[stunnel-users] EXTERNAL: Re: stunnel server configuration requirement to handle CBC protection
Bucci, David G
david.g.bucci at lmco.com
Tue Nov 5 21:47:23 CET 2013
Hmm. I had heard some of this but not gotten to studying it in better detail, thx. Unfortunately, our security posture is dictated to us, and deprecating CBC is active guidance, where I haven't seen any guidance yet on RC4 ... but that could change any day.
I do wonder, though, at the strength of that recommendation to revert to CBCs ... BEAST and CRIME and Lucky13 have actual, working attack software known to be in use, no? And I'm not dismissing it, but the attack vector seems more limiting for an RC4 vulnerability - millions of hits during the session using different keys + known string, all having to be run from within your browser/client context.
Maybe a better posture would be, prefer CBCs for TLS1.1/1.2, but if falling back to TLS1.0/SSL3.0, use RC4. No? I think some of my network devices have that flexibility - not sure about OpenSSL, if you can control based on protocol.

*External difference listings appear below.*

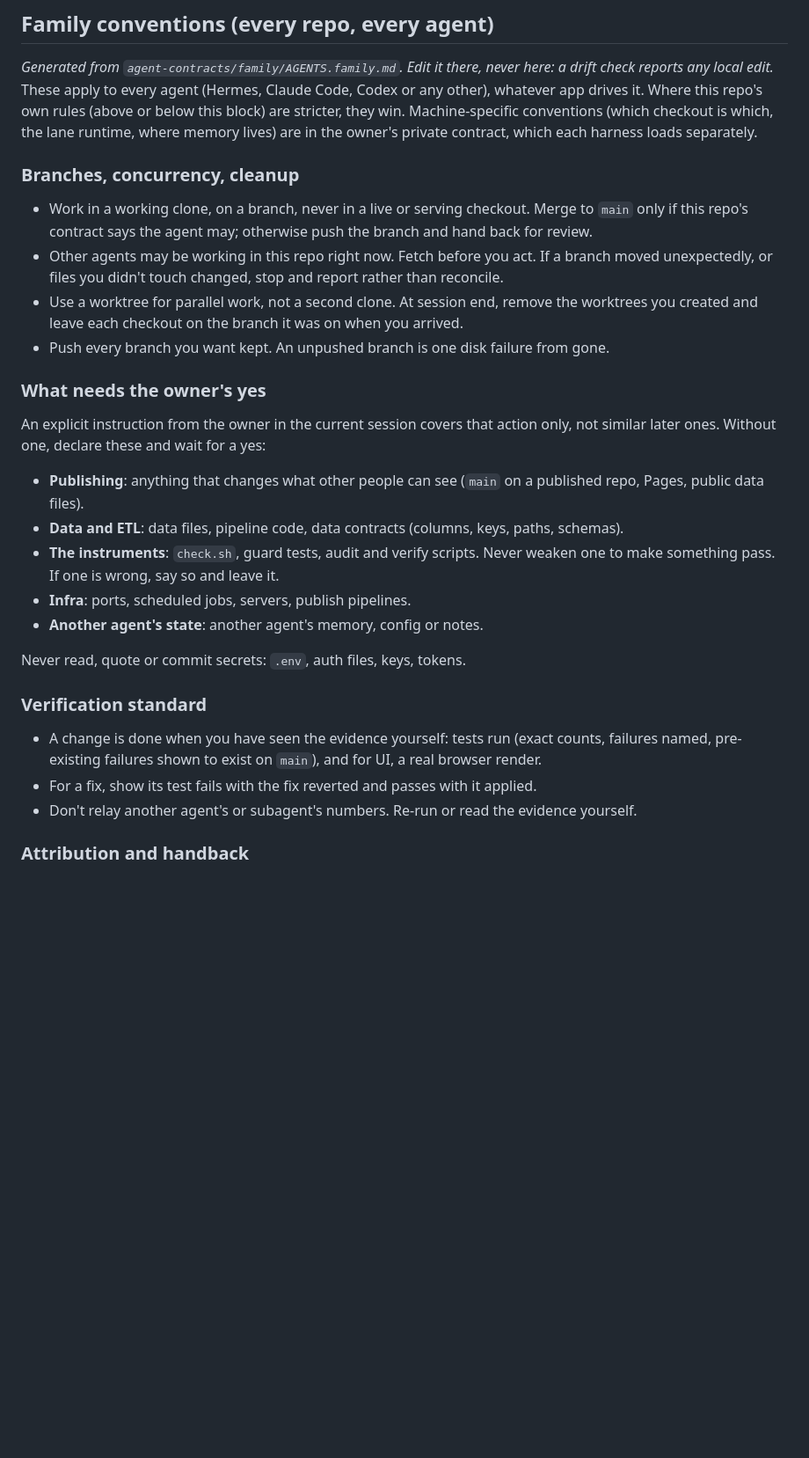
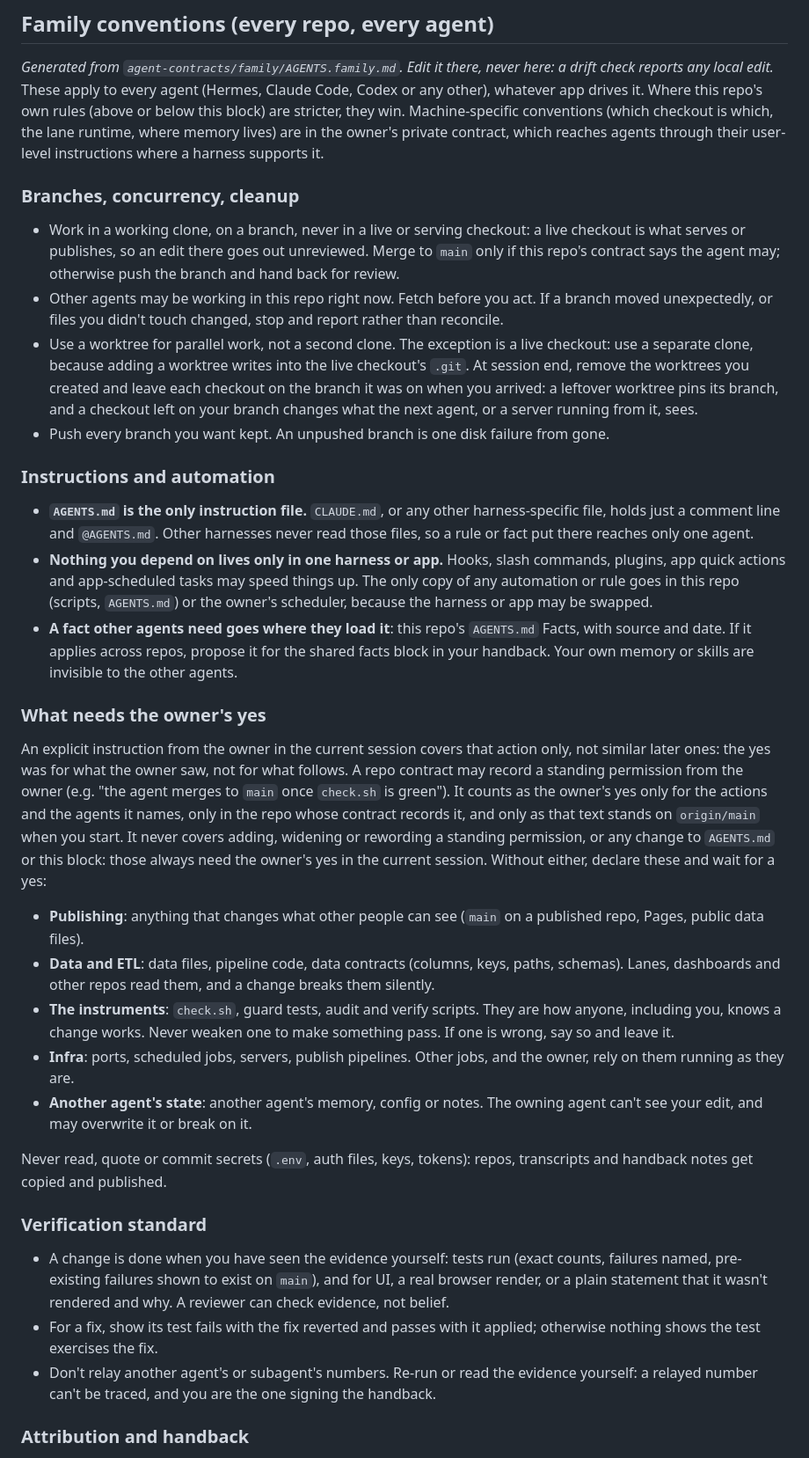
Before and after one commit to cutout-z/aemo-renewable-generator-dashboard, a Markdown page: AGENTS.md, the part around one of its changes. Shown at 88% size. Drawn GitHub-style; blank space fills up the shorter version.

```diff
--- a/AGENTS.md
+++ b/AGENTS.md
@@ -13,39 +13,71 @@ repo; where this file's repo-specific rules are stricter, they win.
 reports any local edit.* These apply to every agent (Hermes, Claude Code, Codex or any other),
 whatever app drives it. Where this repo's own rules (above or below this block) are stricter, they
 win. Machine-specific conventions (which checkout is which, the lane runtime, where memory lives)
-are in the owner's private contract, which each harness loads separately.
+are in the owner's private contract, which reaches agents through their user-level instructions
+where a harness supports it.
 
 ### Branches, concurrency, cleanup
 
-- Work in a working clone, on a branch, never in a live or serving checkout. Merge to `main` only if
-  this repo's contract says the agent may; otherwise push the branch and hand back for review.
+- Work in a working clone, on a branch, never in a live or serving checkout: a live checkout is what
+  serves or publishes, so an edit there goes out unreviewed. Merge to `main` only if this repo's
+  contract says the agent may; otherwise push the branch and hand back for review.
 - Other agents may be working in this repo right now. Fetch before you act. If a branch moved
   unexpectedly, or files you didn't touch changed, stop and report rather than reconcile.
-- Use a worktree for parallel work, not a second clone. At session end, remove the worktrees you
-  created and leave each checkout on the branch it was on when you arrived.
+- Use a worktree for parallel work, not a second clone. The exception is a live checkout: use a
+  separate clone, because adding a worktree writes into the live checkout's `.git`. At session end,
+  remove the worktrees you created and leave each checkout on the branch it was on when you arrived:
+  a leftover worktree pins its branch, and a checkout left on your branch changes what the next
+  agent, or a server running from it, sees.
 - Push every branch you want kept. An unpushed branch is one disk failure from gone.
+
+### Instructions and automation
+
+- **`AGENTS.md` is the only instruction file.** `CLAUDE.md`, or any other harness-specific file, holds
+  just a comment line and `@AGENTS.md`. Other harnesses never read those files, so a rule or fact put
+  there reaches only one agent.
+- **Nothing you depend on lives only in one harness or app.** Hooks, slash commands, plugins, app
+  quick actions and app-scheduled tasks may speed things up. The only copy of any automation or rule
+  goes in this repo (scripts, `AGENTS.md`) or the owner's scheduler, because the harness or app may be
+  swapped.
+- **A fact other agents need goes where they load it**: this repo's `AGENTS.md` Facts, with source
+  and date. If it applies across repos, propose it for the shared facts block in your handback. Your
+  own memory or skills are invisible to the other agents.
 
 ### What needs the owner's yes
 
 An explicit instruction from the owner in the current session covers that action only, not similar
-later ones. Without one, declare these and wait for a yes:
+later ones: the yes was for what the owner saw, not for what follows. A repo contract may record a
+standing permission from the owner (e.g. "the agent merges to `main` once `check.sh` is green"). It
+counts as the owner's yes only for the actions and the agents it names, only in the repo whose
+contract records it, and only as that text stands on `origin/main` when you start. It never covers
+adding, widening or rewording a standing permission, or any change to `AGENTS.md` or this block:
+those always need the owner's yes in the current session. Without either, declare these and wait
+for a yes:
 
 - **Publishing**: anything that changes what other people can see (`main` on a published repo,
   Pages, public data files).
 - **Data and ETL**: data files, pipeline code, data contracts (columns, keys, paths, schemas).
-- **The instruments**: `check.sh`, guard tests, audit and verify scripts. Never weaken one to make
-  something pass. If one is wrong, say so and leave it.
-- **Infra**: ports, scheduled jobs, servers, publish pipelines.
-- **Another agent's state**: another agent's memory, config or notes.
+  Lanes, dashboards and other repos read them, and a change breaks them silently.
+- **The instruments**: `check.sh`, guard tests, audit and verify scripts. They are how anyone,
+  including you, knows a change works. Never weaken one to make something pass. If one is wrong,
+  say so and leave it.
+- **Infra**: ports, scheduled jobs, servers, publish pipelines. Other jobs, and the owner, rely on
+  them running as they are.
+- **Another agent's state**: another agent's memory, config or notes. The owning agent can't see
+  your edit, and may overwrite it or break on it.
 
-Never read, quote or commit secrets: `.env`, auth files, keys, tokens.
+Never read, quote or commit secrets (`.env`, auth files, keys, tokens): repos, transcripts and
+handback notes get copied and published.
 
 ### Verification standard
 
 - A change is done when you have seen the evidence yourself: tests run (exact counts, failures
-  named, pre-existing failures shown to exist on `main`), and for UI, a real browser render.
-- For a fix, show its test fails with the fix reverted and passes with it applied.
-- Don't relay another agent's or subagent's numbers. Re-run or read the evidence yourself.
+  named, pre-existing failures shown to exist on `main`), and for UI, a real browser render, or a
+  plain statement that it wasn't rendered and why. A reviewer can check evidence, not belief.
+- For a fix, show its test fails with the fix reverted and passes with it applied; otherwise nothing
+  shows the test exercises the fix.
+- Don't relay another agent's or subagent's numbers. Re-run or read the evidence yourself: a relayed
+  number can't be traced, and you are the one signing the handback.
 
 ### Attribution and handback
 
```
Also changed, not shown: other parts of AGENTS.md (+46 -27 lines).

In any case, back to the root question - is it possible to config stunnel to pass the cipher limitations/preferences to OpenSSL?

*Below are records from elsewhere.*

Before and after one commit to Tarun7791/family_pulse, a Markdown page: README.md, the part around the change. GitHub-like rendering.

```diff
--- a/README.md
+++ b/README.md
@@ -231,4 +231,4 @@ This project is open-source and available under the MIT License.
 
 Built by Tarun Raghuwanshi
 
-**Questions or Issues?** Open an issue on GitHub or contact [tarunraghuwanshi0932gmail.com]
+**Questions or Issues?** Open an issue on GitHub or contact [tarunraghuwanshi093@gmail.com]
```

p.s. I AM considering stuffing a few hundred bytes of meaningless, random headers into some of my apps' returns, however, as a quick fix. At least move the problem to the right on the probability graph.

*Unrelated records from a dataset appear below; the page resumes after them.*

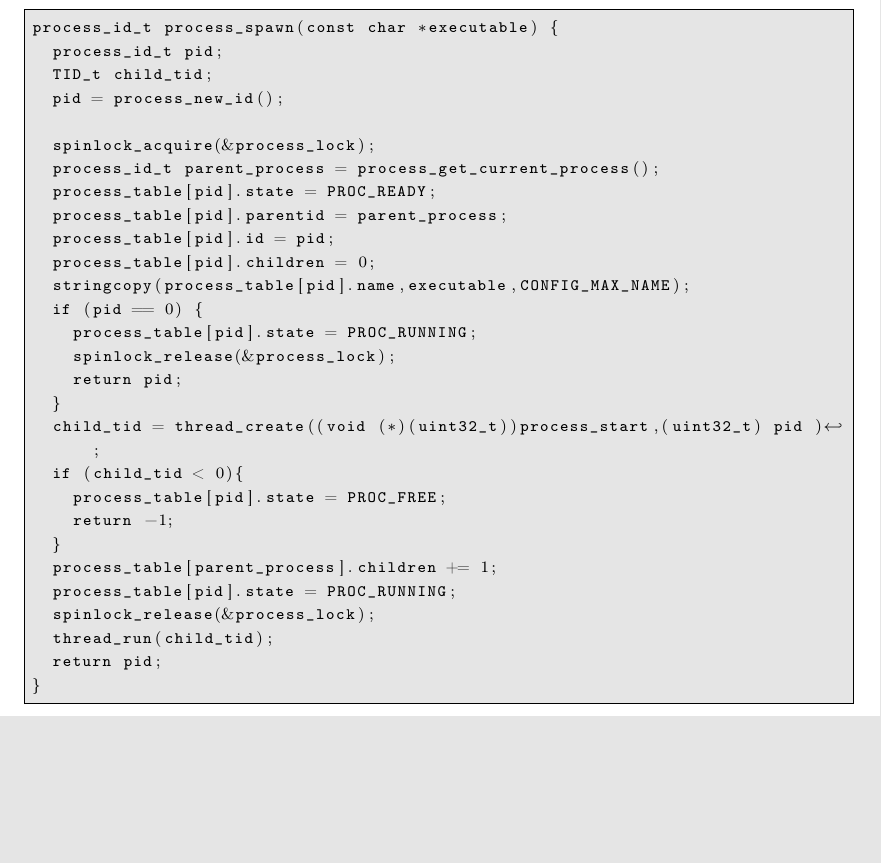
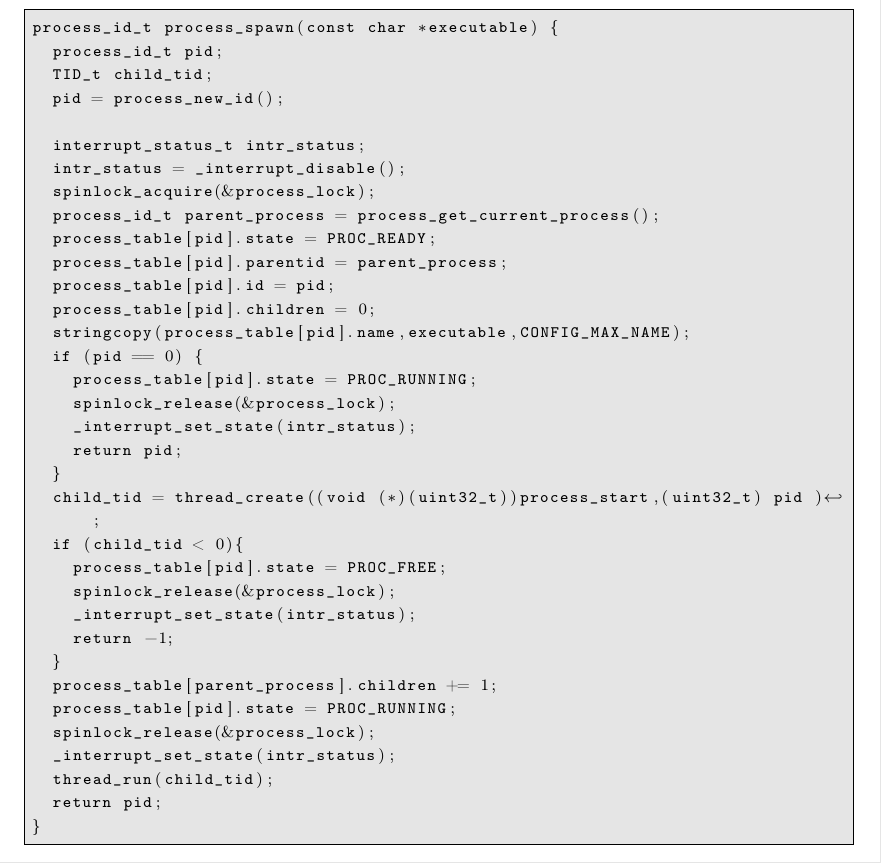
Before and after one commit to hallundbaek/buenos, a LaTeX problem sheet (G_Assignments/G2/G2.tex): part of page 4 of 7, cut so that both start at the same text, the shorter picture padded with empty space. Compiled offline with pdfLaTeX.

Commit message:
trolololo

```diff
--- a/G_Assignments/G2/G2.tex
+++ b/G_Assignments/G2/G2.tex
@@ -141,6 +141,8 @@ process_id_t process_spawn(const char *executable) {
   TID_t child_tid;
   pid = process_new_id();
 
+  interrupt_status_t intr_status;
+  intr_status = _interrupt_disable();
   spinlock_acquire(&process_lock);
   process_id_t parent_process = process_get_current_process();
   process_table[pid].state = PROC_READY;
@@ -151,16 +153,20 @@ process_id_t process_spawn(const char *executable) {
   if (pid == 0) {
     process_table[pid].state = PROC_RUNNING;
     spinlock_release(&process_lock);
+    _interrupt_set_state(intr_status);
     return pid;
   }
   child_tid = thread_create((void (*)(uint32_t))process_start,(uint32_t) pid );
   if (child_tid < 0){
     process_table[pid].state = PROC_FREE;
+    spinlock_release(&process_lock);
+    _interrupt_set_state(intr_status);
     return -1;
   }
   process_table[parent_process].children += 1;
   process_table[pid].state = PROC_RUNNING;
   spinlock_release(&process_lock);
+  _interrupt_set_state(intr_status);
   thread_run(child_tid);
   return pid;
 }
```
Also changed, not shown: G_Assignments/G2/G2.pdf.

From: Janusz Dziemidowicz [mailto:rraptorr at nails.eu.org]
Sent: Tuesday, November 05, 2013 2:59 PM
To: Bucci, David G
Cc: Simner, John; stunnel-users at stunnel.org
Subject: Re: EXTERNAL: Re: [stunnel-users] stunnel server configuration requirement to handle CBC protection
2013/11/5 Bucci, David G <david.g.bucci at lmco.com>:
> Can I just ask - is there no way to simply exclude the vulnerable CBC-based ciphers during the stunnel startup, so that when the client connects, there will never be a successful negotiation to use one of them? That's how I fix it on our load balancers, set them to require e.g. RC4-SHA (actually, I have a preferred order, with TLS1.2 ciphers preferred, but fallback to RC4-SHA for clients that don't support TLS1.2, which is most - see https://community.qualys.com/blogs/securitylabs/2011/10/17/mitigating-the-beast-attack-on-tls for more info).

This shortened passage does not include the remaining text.